Brian Sabean hopped on KNBR for an interview on Thursday and, unsurprisingly, was asked about the whole Scott Cousins/Buster Posey incident.
You know, the play at the plate that knocked Sabean's franchise catcher and best offensive player out for the season? Yeah, that one. Turns out, Sabean, like Bruce Bochy before him, is not too happy about it, and absolutely lashed Cousins on the air.
"Why not be hard-nosed?" Sabean said, per Hank Schulman of the San Francisco Chronicle. "If I never hear from Cousins again or he never plays another game in the big leagues, I think we'll all be happy."
BOOM. I mean, it's one thing when two players go back and forth in the media. Or even a coach and a player. Or Ozzie Guillen and random people on Twitter. But this the general manager of the world champs, straight beating on a random role player for a team that isn't even in the division.
And Sabean wasn't done.
"He chose to be a hero in my mind, and if that's his flash of fame, that's as good as it's going to get, pal," Sabean said. "We'll have a long memory. Believe me, we've talked to [former catcher Mike] Matheny about how this game works. You can't be that out-and-out overly aggressive. I'll put it as politically as I can state it: There's no love lost, and there shouldn't be."

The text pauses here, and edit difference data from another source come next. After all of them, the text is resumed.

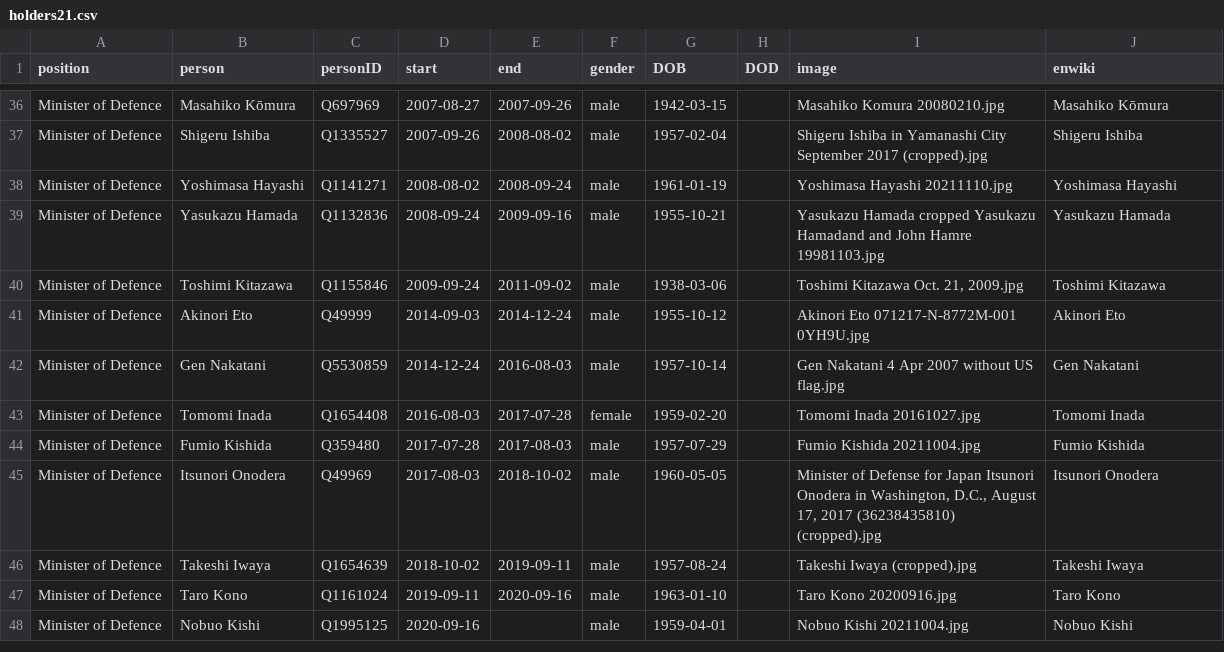
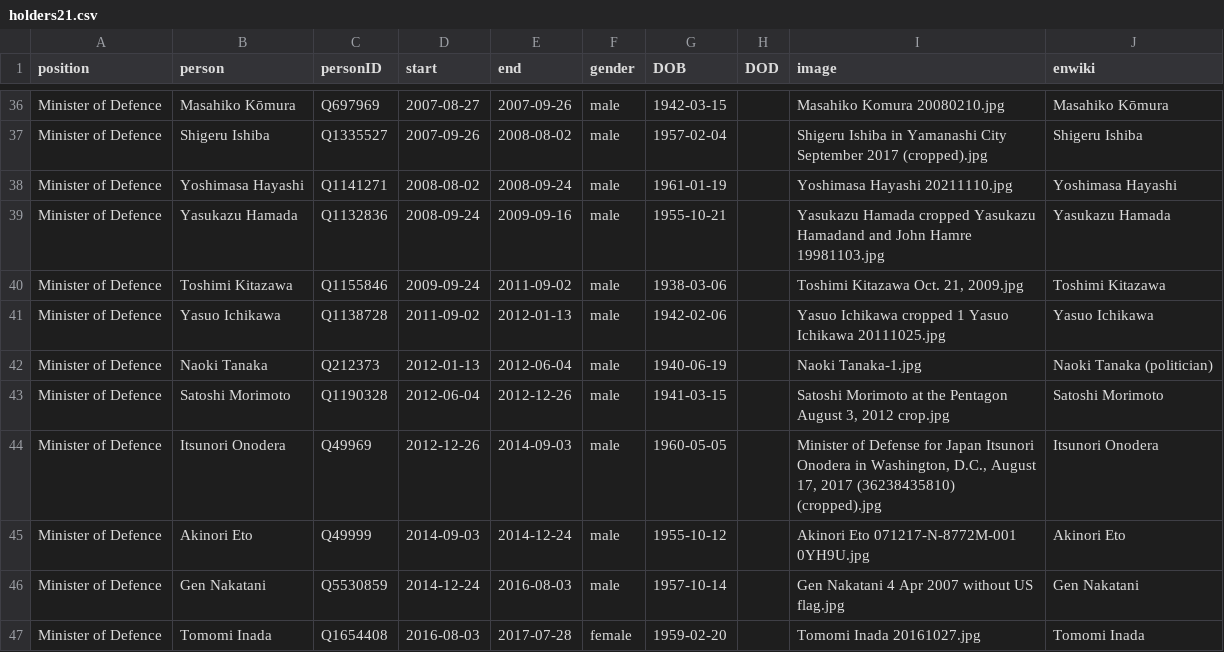
Before and after one commit to every-politician-scrapers/japan-ministers, a CSV file: html/holders21.csv, drawn as a sheet; only a part is shown, gaps mark what is left out; the shorter side is filled out with more unchanged rows.

```diff
--- a/html/holders21.csv
+++ b/html/holders21.csv
@@ -40,2 +40,6 @@ Minister of Defence,Yasukazu Hamada,Q1132836,2008-09-24,2009-09-16,male,1955-10-
 Minister of Defence,Toshimi Kitazawa,Q1155846,2009-09-24,2011-09-02,male,1938-03-06,,"Toshimi Kitazawa Oct. 21, 2009.jpg",Toshimi Kitazawa
+Minister of Defence,Yasuo Ichikawa,Q1138728,2011-09-02,2012-01-13,male,1942-02-06,,Yasuo Ichikawa cropped 1 Yasuo Ichikawa 20111025.jpg,Yasuo Ichikawa
+Minister of Defence,Naoki Tanaka,Q212373,2012-01-13,2012-06-04,male,1940-06-19,,Naoki Tanaka-1.jpg,Naoki Tanaka (politician)
+Minister of Defence,Satoshi Morimoto,Q1190328,2012-06-04,2012-12-26,male,1941-03-15,,"Satoshi Morimoto at the Pentagon August 3, 2012 crop.jpg",Satoshi Morimoto
+Minister of Defence,Itsunori Onodera,Q49969,2012-12-26,2014-09-03,male,1960-05-05,,"Minister of Defense for Japan Itsunori Onodera in Washington, D.C., August 17, 2017 (36238435810) (cropped).jpg",Itsunori Onodera
 Minister of Defence,Akinori Eto,Q49999,2014-09-03,2014-12-24,male,1955-10-12,,Akinori Eto 071217-N-8772M-001 0YH9U.jpg,Akinori Eto
```
Also changed, not shown: html/family.csv.
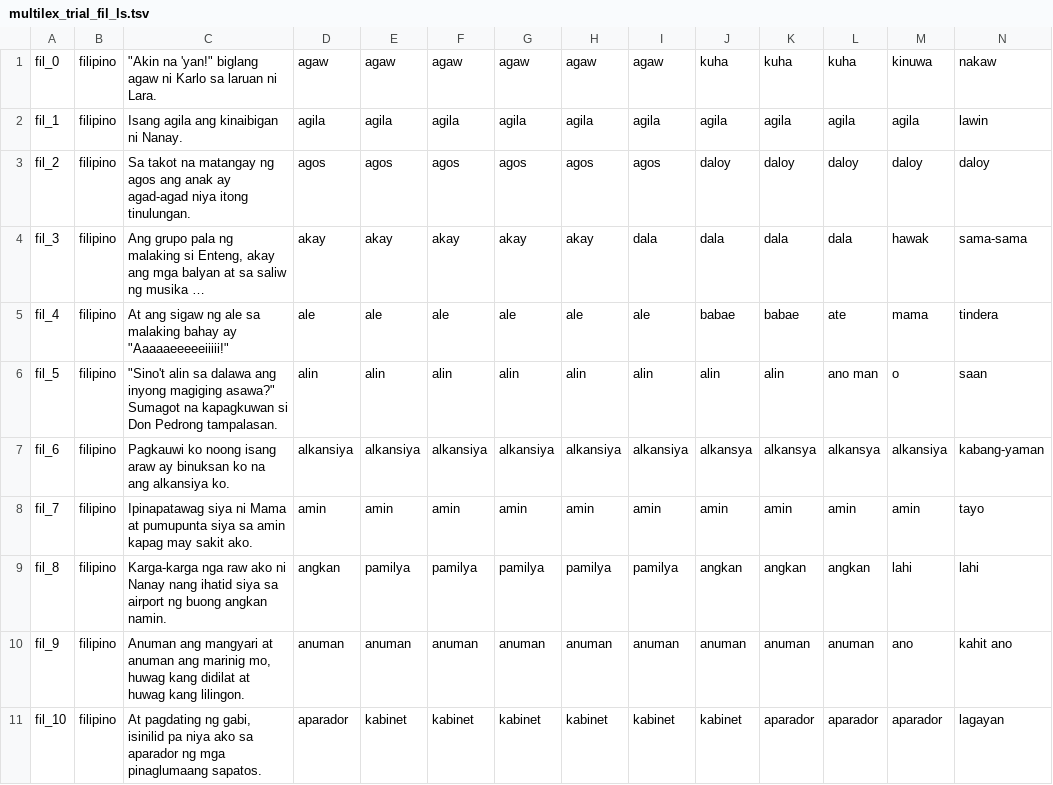
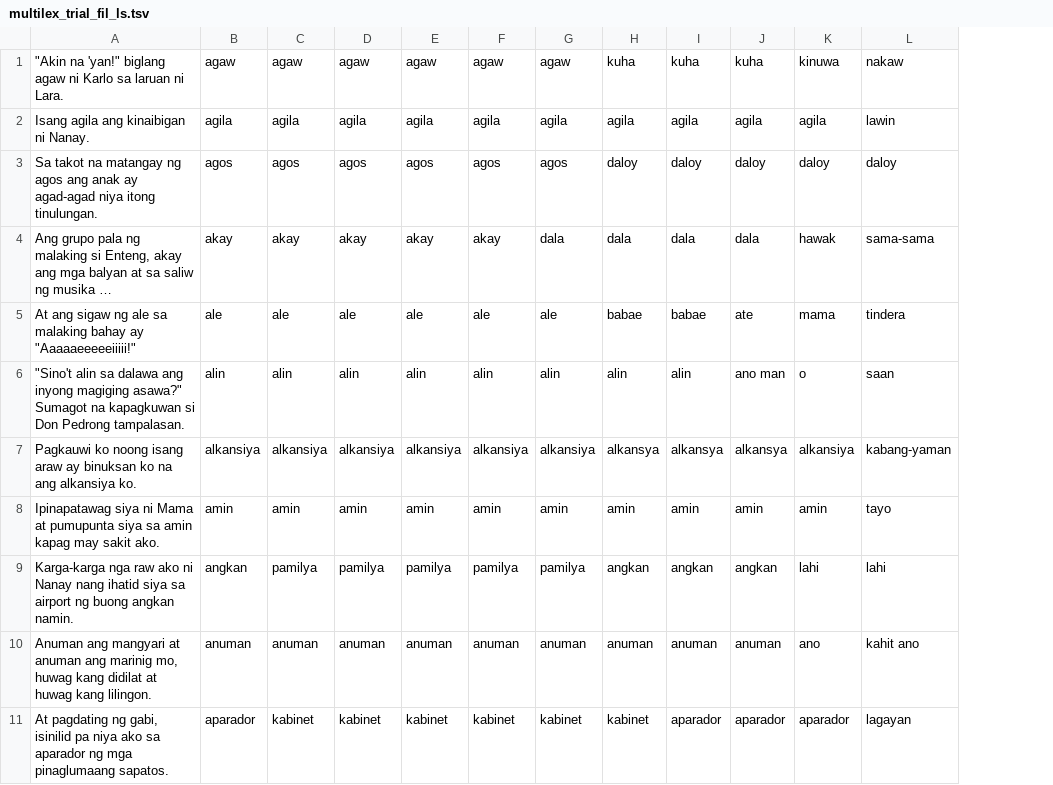
Before and after one commit to MLSP2024/MLSP_Data, a TSV file: Data/Trial/Filipino/multilex_trial_fil_ls.tsv, drawn as a sheet; only a part is shown; long unchanged cells end in …; the diff names each change by its address in the sheet, - before the commit and + after, or states it on an @@ line.

Commit message:
updated Filipino Line numbers

```diff
--- a/Data/Trial/Filipino/multilex_trial_fil_ls.tsv
+++ b/Data/Trial/Filipino/multilex_trial_fil_ls.tsv
-column A, rows 1-11: fil_0 | fil_1 | fil_2 | fil_3 | fil_4 | fil_5 | fil_6 | fil_7 | fil_8 | fil_9 | fil_10
-column B, rows 1-11: all filipino
```
Also changed, not shown: Data/Trial/Filipino/multilex_trial_fil_combined.tsv, Data/Trial/Filipino/multilex_trial_fil_lcp.tsv.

Naturally, this didn't go over well with Cousins' camp. His agent, Matt Sosnick, who also represents the Giants' Freddy Sanchez, didn't appreciate the comments.
"I am really hoping that he was speaking in the heat of the moment and out of emotion," Sosnick said. "Because if he wasn't, he took a bad situation and certainly made it a lot worse."
Sosnick also said that if it "Buster Posey or [Aubrey] Huff or [Cody] Ross had run over [Marlins catcher] John Buck and injured him in the same play, the Giants players would be celebrating a great hard play that gave their team a victory" and that Sabean wouldn't have thought the play was dirty.
That's a valid point, of course, but it's pretty obvious that Sabean believes -- having seen the slowed-down version of the play -- that Cousins was "hunting" for Posey.
"If you listen to the kid's comments after the fact, he pretty much decided and it was premeditated that if he got a chance, he was going to blow up the catcher to dislodge the ball," Sabean said. "And if you watch frame by frame from different angles, he does not take the path to the plate to try to score.
"He goes after Buster, right shoulder on right shoulder, and to me, that's malicious."
Cousins, who has received death threats because of the play, didn't want to comment on the situation any further.
"I've said my piece," Cousins said. "I feel horrible for Posey. The aftermath of this has not been fun."
It certainly hasn't. Death threats aren't a joke, and no one wants to become "famous" for hurting a player that's beloved by fans and players alike.
But there's also a pretty good argument that since Cousins is, you know, still playing baseball, that the aftermath of the incident hasn't been as bad for him as it's been for Posey.
That's just an argument that Brian Sabean doesn't need to be making on the radio.